If the IP is always changing on a
machine, by way of a dynamic IP, would
this make it a very bad idea to join a
machine to a domain?
First - why the heck does the IP always change? DHCP has a method do lease the IP to a machine, and hte lease should be long enough that the machine does NOT always change IP. Always changing IP = configuration error in DNS.
Second, so what? Put the IP in static. And? IThe computer will maintain it's DNS information as it did before, jsut always have the same IP. I do that with pretty much all servers so that they can start after a failure (power outage) without having to delay for the DHCP server takes some time to get up.
For example, in the enterprise, for
machines to be joined to the domain,
we are always given a block of static
IPs so I guess I must be on the right
Like in most enterprises, this goes back to some guy not being competent in his job (idiots at work). As long as the DNS supports dynamic regisitration (and windows DNS does) there is exactly NO (!) issue with dynamic IP addresses for all machines.
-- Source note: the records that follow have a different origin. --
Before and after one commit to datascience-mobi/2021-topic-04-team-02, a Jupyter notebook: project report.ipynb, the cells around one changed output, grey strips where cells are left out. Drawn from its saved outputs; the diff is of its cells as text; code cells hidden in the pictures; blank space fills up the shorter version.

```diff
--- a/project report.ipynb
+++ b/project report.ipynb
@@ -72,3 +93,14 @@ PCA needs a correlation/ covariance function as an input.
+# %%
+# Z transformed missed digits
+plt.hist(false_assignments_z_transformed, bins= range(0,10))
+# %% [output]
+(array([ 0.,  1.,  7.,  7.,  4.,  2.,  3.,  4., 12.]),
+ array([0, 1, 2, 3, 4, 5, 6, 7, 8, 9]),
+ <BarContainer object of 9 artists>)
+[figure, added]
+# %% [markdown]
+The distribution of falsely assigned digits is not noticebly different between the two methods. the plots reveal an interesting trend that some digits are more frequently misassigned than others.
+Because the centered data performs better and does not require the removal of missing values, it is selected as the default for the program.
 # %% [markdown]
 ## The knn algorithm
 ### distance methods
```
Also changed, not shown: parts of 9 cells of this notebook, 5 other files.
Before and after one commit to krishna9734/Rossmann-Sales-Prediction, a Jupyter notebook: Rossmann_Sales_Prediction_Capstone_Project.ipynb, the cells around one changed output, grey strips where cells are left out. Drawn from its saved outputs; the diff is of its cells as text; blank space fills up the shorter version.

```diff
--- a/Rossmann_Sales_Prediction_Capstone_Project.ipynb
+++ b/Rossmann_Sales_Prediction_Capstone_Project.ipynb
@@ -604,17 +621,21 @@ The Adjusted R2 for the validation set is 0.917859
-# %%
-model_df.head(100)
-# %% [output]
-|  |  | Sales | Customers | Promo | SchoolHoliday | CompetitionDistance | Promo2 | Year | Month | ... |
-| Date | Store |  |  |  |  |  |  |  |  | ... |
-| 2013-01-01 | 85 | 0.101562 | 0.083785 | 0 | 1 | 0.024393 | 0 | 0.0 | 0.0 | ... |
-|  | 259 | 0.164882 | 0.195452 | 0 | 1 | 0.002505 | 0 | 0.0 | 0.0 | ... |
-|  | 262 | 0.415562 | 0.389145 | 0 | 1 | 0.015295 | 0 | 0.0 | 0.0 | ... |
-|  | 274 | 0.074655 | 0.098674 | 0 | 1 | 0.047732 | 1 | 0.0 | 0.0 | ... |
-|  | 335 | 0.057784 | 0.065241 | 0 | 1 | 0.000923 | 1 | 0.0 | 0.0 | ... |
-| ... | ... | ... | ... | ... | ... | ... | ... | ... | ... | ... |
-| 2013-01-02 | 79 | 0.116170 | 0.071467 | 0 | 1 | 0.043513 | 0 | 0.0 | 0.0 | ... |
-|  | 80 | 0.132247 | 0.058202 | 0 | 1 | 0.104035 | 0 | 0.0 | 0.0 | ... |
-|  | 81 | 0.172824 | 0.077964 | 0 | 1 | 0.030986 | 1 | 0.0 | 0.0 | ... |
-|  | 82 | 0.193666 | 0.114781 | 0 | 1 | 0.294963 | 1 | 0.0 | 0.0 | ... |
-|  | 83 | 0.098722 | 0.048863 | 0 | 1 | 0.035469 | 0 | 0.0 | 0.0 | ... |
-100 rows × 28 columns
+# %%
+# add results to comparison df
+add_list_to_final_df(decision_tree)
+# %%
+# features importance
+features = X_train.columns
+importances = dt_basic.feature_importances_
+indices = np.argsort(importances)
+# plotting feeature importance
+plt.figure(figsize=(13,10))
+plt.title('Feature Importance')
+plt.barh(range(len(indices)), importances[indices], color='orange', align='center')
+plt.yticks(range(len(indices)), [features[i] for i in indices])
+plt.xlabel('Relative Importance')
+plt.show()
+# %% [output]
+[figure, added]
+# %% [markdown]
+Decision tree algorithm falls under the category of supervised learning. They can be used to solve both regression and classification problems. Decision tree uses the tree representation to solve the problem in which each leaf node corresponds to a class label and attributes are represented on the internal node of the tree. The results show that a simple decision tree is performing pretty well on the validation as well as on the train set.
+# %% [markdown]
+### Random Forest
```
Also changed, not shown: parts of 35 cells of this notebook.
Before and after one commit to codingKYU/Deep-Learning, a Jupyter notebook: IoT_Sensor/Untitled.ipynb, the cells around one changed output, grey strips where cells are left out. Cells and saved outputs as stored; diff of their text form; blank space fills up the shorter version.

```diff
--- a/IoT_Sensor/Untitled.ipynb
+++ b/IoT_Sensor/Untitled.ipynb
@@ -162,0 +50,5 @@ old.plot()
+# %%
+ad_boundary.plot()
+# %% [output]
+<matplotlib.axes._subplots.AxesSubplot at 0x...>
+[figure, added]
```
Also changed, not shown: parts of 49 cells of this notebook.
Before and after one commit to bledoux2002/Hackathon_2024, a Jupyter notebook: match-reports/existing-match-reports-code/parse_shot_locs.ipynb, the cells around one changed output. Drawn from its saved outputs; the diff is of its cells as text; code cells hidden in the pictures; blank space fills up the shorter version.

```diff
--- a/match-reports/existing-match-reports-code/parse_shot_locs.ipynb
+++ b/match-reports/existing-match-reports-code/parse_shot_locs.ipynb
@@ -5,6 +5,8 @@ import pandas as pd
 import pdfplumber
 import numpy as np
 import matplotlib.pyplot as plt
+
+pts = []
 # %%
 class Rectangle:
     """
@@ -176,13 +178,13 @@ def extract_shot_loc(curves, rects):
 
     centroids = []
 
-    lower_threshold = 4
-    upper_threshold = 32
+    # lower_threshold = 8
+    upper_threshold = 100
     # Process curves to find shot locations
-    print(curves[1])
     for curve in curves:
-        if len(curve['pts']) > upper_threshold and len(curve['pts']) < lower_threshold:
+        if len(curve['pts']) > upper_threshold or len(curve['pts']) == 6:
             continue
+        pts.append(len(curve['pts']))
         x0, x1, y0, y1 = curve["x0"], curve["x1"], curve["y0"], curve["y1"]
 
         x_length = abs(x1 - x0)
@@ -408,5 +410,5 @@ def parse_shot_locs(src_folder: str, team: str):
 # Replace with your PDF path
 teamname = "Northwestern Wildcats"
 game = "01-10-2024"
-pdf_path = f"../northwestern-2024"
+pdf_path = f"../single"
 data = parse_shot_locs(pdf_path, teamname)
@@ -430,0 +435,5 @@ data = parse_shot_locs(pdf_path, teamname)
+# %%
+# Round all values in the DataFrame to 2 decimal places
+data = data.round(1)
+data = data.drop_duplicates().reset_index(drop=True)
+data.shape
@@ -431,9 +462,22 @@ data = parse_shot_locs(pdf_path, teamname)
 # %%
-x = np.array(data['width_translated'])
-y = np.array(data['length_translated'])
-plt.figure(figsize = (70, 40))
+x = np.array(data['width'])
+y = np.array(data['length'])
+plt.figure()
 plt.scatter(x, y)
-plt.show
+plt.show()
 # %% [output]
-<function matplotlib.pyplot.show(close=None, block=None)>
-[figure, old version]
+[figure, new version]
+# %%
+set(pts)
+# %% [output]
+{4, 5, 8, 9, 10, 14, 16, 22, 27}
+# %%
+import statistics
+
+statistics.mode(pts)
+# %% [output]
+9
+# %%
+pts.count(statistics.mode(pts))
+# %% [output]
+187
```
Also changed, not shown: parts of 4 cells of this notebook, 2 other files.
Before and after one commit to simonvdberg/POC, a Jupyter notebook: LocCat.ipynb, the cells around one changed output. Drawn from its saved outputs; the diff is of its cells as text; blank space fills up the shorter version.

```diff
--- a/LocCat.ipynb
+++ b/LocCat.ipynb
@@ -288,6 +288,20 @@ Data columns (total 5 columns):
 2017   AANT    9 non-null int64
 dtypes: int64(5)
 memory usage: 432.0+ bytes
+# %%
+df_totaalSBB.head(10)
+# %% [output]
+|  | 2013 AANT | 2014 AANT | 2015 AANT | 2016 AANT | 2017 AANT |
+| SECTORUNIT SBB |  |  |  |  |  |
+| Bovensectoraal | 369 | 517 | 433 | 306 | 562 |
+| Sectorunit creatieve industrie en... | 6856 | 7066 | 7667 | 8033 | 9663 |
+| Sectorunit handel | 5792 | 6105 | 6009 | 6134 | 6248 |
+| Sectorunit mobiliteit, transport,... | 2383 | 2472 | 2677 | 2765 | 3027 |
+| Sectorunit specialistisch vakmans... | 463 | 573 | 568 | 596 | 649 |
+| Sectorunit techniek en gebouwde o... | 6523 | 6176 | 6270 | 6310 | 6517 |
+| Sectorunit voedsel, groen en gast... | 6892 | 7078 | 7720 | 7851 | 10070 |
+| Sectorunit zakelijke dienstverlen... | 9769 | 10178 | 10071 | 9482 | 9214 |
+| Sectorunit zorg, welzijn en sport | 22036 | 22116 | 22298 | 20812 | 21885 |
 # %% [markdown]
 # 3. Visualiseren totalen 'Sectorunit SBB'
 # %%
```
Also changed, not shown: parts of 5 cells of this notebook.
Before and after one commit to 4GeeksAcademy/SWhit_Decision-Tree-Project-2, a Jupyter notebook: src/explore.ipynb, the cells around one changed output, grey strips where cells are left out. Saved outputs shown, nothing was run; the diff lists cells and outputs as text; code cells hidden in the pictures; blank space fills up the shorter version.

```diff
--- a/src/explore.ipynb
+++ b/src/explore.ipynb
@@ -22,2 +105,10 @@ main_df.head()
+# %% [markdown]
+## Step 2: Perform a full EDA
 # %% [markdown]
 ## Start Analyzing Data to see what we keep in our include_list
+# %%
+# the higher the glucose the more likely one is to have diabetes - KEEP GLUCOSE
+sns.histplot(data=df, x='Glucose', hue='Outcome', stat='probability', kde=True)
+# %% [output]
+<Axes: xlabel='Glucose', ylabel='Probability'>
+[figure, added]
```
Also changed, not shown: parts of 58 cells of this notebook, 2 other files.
DC's are special as a DC must be able to find A WORKING DNS to connect to the domain and start, and if the DNS' reset, all DNS may be off. it makes sense to keep the domain controllers static, pointing to each other for DNS purposes, to make AD start faster.
All other machines CAN be on dynamic IP addresses (which also does not mean constantl changing - this is another "idiot at work" issue, leases should be long enough for machines to not wander around randomly, except maybe after a holiday - 5-8 days is a good time), although, as others have pointed out, it is very good practice to put servers and all "primitive" items on static IP (mostly because the primitive items like printers often lack the methods to update their DNS information, which makes them wandering around hard, and servers you want to come up fast afte ra reboot).
The main issue with server is the "static" nature eof DHCP in Ipv4... It is queried for ONCE, never again. So if the DHCP server is not available when th server boots - it does not get a configuration. This is different to IpV6 where the IP addresses (wel, networks) can be assigned post boot, a routers announce all the networks they can handle and all machines in the network pick them up (and drop them) as routers become visible / invisible.